In conclusion, our results demonstrate MSC to be rich in CP, EE, Ca, P, essential (except for lysine) and non-essential amino acids, as well as OA. However, its potential use in broiler diets is limited by its rancidity and presence of mycotoxins. The use of dietary antioxidant additives and mycotoxin binders when preparing feeds may lead to improvement of the nutritional value of MSC for poultry in Africa and beyond.

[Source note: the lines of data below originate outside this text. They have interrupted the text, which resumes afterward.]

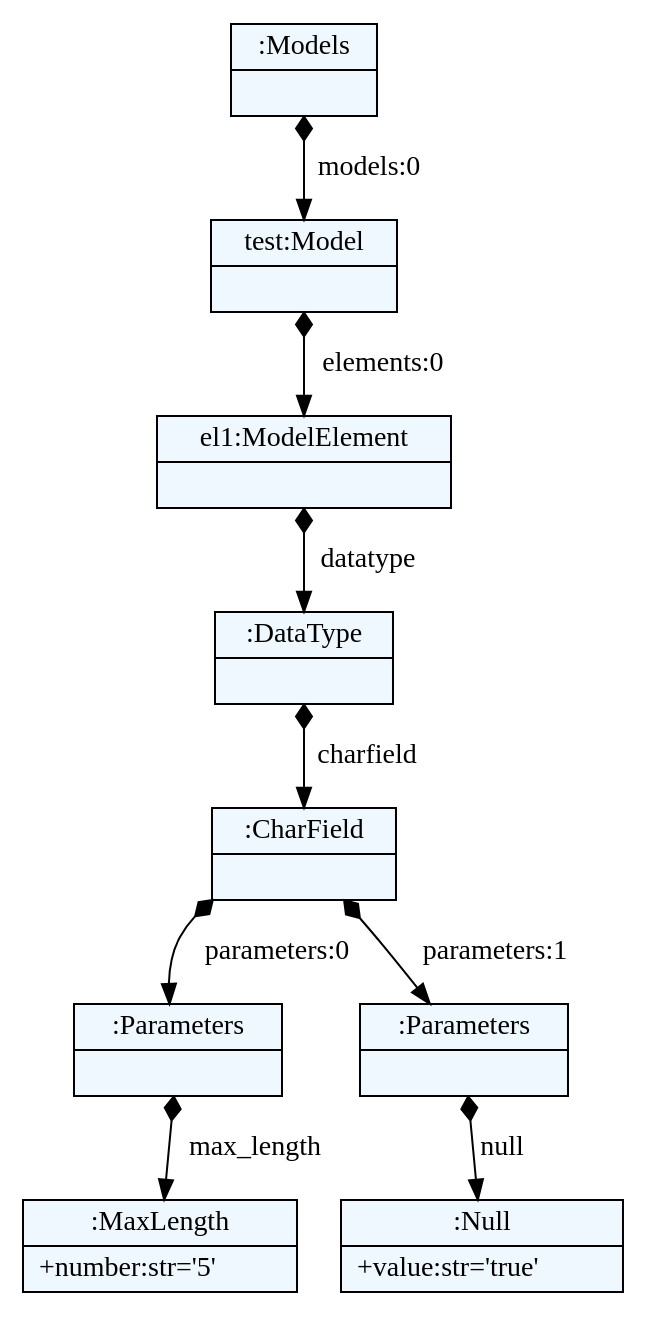
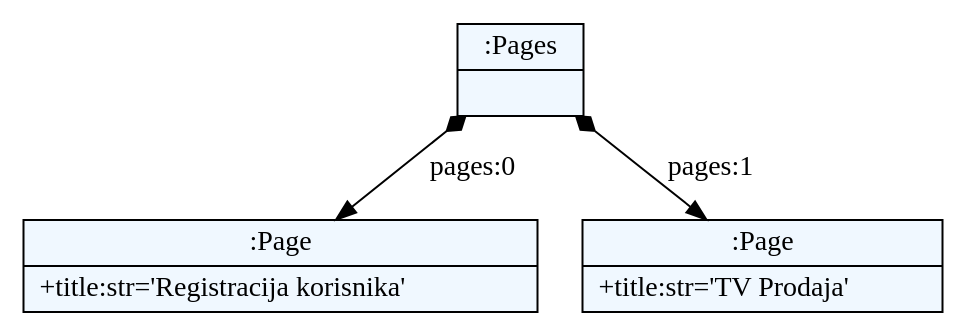
The diagram in JSD/test.dot (jovana992/jsd2017), drawn with Graphviz before and after one commit. The commit also changed 6 other files, not shown here.

```diff
--- a/JSD/test.dot
+++ b/JSD/test.dot
@@ -1,32 +1,20 @@
 
     digraph xtext {
     fontname = "Bitstream Vera Sans"
     fontsize = 8
     node[
         shape=record,
         style=filled,
         fillcolor=aliceblue
     ]
     nodesep = 0.3
     edge[dir=black,arrowtail=empty]
 
 
-2022439074336 -> 2022447938640 [label="models:0" arrowtail=diamond dir=both]
-2022447938640 -> 2022447974160 [label="elements:0" arrowtail=diamond dir=both]
-2022447974160 -> 2022447974440 [label="datatype" arrowtail=diamond dir=both]
-2022447974440 -> 2022447974664 [label="charfield" arrowtail=diamond dir=both]
-2022447974664 -> 2022447974888 [label="parameters:0" arrowtail=diamond dir=both]
-2022447974888 -> 2022447975000 [label="max_length" arrowtail=diamond dir=both]
-2022447975000[label="{:MaxLength|+number:str='5'\l}"]
-2022447974888[label="{:Parameters|}"]
-2022447974664 -> 2022447974944 [label="parameters:1" arrowtail=diamond dir=both]
-2022447974944 -> 2022447799544 [label="null" arrowtail=diamond dir=both]
-2022447799544[label="{:Null|+value:str='true'\l}"]
-2022447974944[label="{:Parameters|}"]
-2022447974664[label="{:CharField|}"]
-2022447974440[label="{:DataType|}"]
-2022447974160[label="{el1:ModelElement|}"]
-2022447938640[label="{test:Model|}"]
-2022439074336[label="{:Models|}"]
+1907502479736 -> 1907502498648 [label="pages:0" arrowtail=diamond dir=both]
+1907502498648[label="{:Page|+title:str='Registracija korisnika'\l}"]
+1907502479736 -> 1907502498704 [label="pages:1" arrowtail=diamond dir=both]
+1907502498704[label="{:Page|+title:str='TV Prodaja'\l}"]
+1907502479736[label="{:Pages|}"]
 
 }
```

Acknowledgements We are grateful to Crane Feeds (Swaziland) for the supply of all dietary ingredients used in the study. Also, we express our gratitude to the Central Analytical Laboratories (Roodepoort, South Africa), AminoLab at Evonik Africa (Pty) Ltd. (South Africa) and Kemin® (Sterkfontein, South Africa) for the chemical and microbiological assays and Mr. Ben J. Holtzhausen of Kemin® for diet formulations.
Compliance with ethical standards The care and use of broiler chickens were performed following the ethical guidelines of the University of Swaziland Department of Animal Science Board that approved the protocol used in the experiment.
Conflict of interest The authors declare that they have no conflict of interest.
This article was originally published in Trop Anim Health Prod (2017) 49:835–842 DOI 10.1007/s11250-017-1269-9. This is an Open Access article distributed under the terms of the Creative Commons Attribution 4.0 International License (http:// creativecommons.org/licenses/by/4.0/).